■ **Task instructions**:
Print exactly the lines from the one containing "flowchart TD" through the last line of the listing, both included.

-------- Source information --------

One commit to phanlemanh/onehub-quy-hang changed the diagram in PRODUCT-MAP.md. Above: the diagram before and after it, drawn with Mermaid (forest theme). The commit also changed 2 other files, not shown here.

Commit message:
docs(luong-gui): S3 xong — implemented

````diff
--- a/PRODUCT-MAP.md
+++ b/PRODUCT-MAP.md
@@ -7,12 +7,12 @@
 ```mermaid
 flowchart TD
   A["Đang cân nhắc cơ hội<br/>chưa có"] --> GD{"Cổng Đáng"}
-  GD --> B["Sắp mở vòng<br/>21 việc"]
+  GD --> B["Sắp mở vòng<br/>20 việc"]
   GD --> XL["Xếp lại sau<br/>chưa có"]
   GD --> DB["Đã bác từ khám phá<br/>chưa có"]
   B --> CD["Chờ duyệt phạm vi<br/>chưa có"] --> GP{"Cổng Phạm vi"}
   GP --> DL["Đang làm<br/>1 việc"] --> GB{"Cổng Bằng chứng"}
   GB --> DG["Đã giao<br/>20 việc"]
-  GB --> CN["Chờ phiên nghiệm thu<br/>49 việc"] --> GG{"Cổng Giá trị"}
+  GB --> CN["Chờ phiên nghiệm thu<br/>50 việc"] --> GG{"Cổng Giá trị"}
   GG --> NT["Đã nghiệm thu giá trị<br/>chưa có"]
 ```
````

--------

■ **Solution for this task**:
 flowchart TD
   A["Đang cân nhắc cơ hội<br/>chưa có"] --> GD{"Cổng Đáng"}
-  GD --> B["Sắp mở vòng<br/>21 việc"]
+  GD --> B["Sắp mở vòng<br/>20 việc"]
   GD --> XL["Xếp lại sau<br/>chưa có"]
   GD --> DB["Đã bác từ khám phá<br/>chưa có"]
   B --> CD["Chờ duyệt phạm vi<br/>chưa có"] --> GP{"Cổng Phạm vi"}
   GP --> DL["Đang làm<br/>1 việc"] --> GB{"Cổng Bằng chứng"}
   GB --> DG["Đã giao<br/>20 việc"]
-  GB --> CN["Chờ phiên nghiệm thu<br/>49 việc"] --> GG{"Cổng Giá trị"}
+  GB --> CN["Chờ phiên nghiệm thu<br/>50 việc"] --> GG{"Cổng Giá trị"}
   GG --> NT["Đã nghiệm thu giá trị<br/>chưa có"]
 ```
````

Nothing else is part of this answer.